> _WHAT TO PRODUCE_
Look through the data for the string "that". Copy every line where it is found.

> _Items from a dataset_
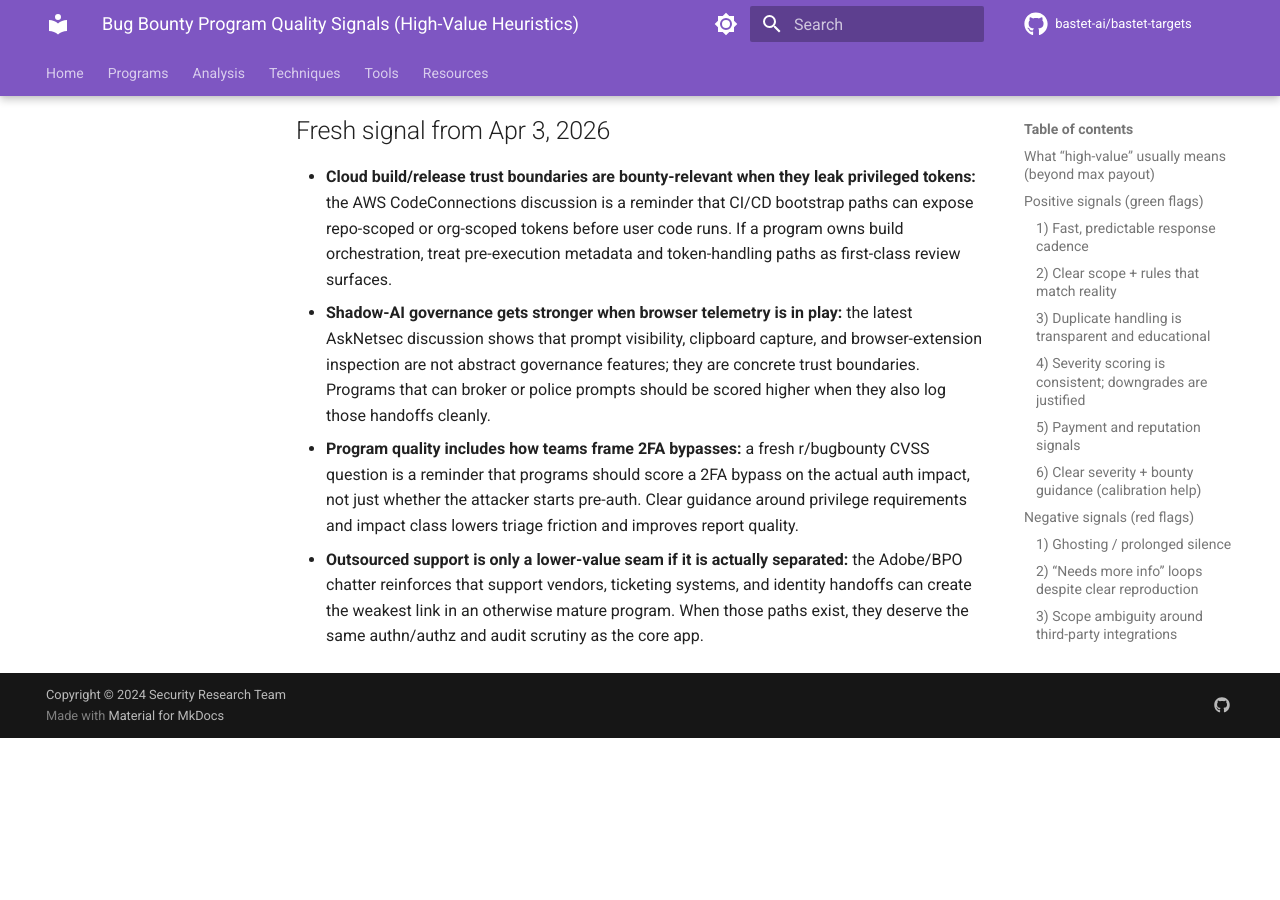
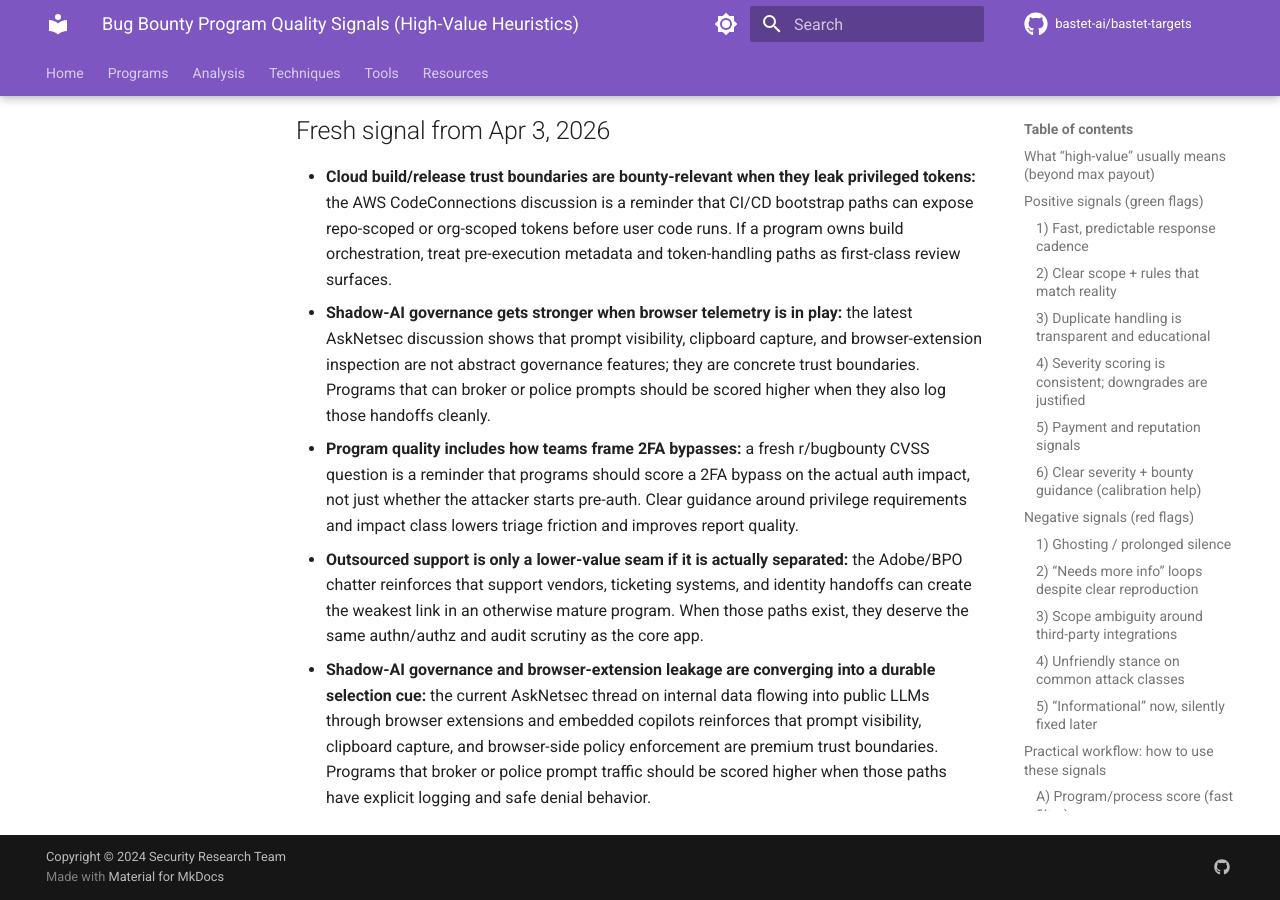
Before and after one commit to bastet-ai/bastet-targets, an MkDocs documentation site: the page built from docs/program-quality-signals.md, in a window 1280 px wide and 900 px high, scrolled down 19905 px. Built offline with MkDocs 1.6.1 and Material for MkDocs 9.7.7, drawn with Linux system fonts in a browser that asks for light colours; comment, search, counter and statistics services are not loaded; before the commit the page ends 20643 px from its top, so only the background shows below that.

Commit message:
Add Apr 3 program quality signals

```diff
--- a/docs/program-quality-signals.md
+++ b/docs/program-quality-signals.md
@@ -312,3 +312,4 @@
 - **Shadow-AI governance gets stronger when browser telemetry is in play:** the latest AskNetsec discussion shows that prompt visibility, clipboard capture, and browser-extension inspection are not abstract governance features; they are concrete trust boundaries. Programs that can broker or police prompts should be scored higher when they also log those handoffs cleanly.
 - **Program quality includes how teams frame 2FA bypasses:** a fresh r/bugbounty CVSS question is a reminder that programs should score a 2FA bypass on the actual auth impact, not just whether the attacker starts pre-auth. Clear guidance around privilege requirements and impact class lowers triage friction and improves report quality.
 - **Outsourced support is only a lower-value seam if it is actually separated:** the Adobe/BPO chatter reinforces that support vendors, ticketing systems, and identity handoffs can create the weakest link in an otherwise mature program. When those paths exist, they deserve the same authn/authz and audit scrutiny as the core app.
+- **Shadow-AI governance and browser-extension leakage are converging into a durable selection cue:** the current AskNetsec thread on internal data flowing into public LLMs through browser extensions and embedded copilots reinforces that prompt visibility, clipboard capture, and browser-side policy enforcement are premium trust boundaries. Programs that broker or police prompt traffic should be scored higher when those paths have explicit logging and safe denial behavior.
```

> _RESULT OF THIS TASK_
Before and after one commit to bastet-ai/bastet-targets, an MkDocs documentation site: the page built from docs/program-quality-signals.md, in a window 1280 px wide and 900 px high, scrolled down 19905 px. Built offline with MkDocs 1.6.1 and Material for MkDocs 9.7.7, drawn with Linux system fonts in a browser that asks for light colours; comment, search, counter and statistics services are not loaded; before the commit the page ends 20643 px from its top, so only the background shows below that.
 - **Shadow-AI governance gets stronger when browser telemetry is in play:** the latest AskNetsec discussion shows that prompt visibility, clipboard capture, and browser-extension inspection are not abstract governance features; they are concrete trust boundaries. Programs that can broker or police prompts should be scored higher when they also log those handoffs cleanly.
 - **Program quality includes how teams frame 2FA bypasses:** a fresh r/bugbounty CVSS question is a reminder that programs should score a 2FA bypass on the actual auth impact, not just whether the attacker starts pre-auth. Clear guidance around privilege requirements and impact class lowers triage friction and improves report quality.
 - **Outsourced support is only a lower-value seam if it is actually separated:** the Adobe/BPO chatter reinforces that support vendors, ticketing systems, and identity handoffs can create the weakest link in an otherwise mature program. When those paths exist, they deserve the same authn/authz and audit scrutiny as the core app.
+- **Shadow-AI governance and browser-extension leakage are converging into a durable selection cue:** the current AskNetsec thread on internal data flowing into public LLMs through browser extensions and embedded copilots reinforces that prompt visibility, clipboard capture, and browser-side policy enforcement are premium trust boundaries. Programs that broker or police prompt traffic should be scored higher when those paths have explicit logging and safe denial behavior.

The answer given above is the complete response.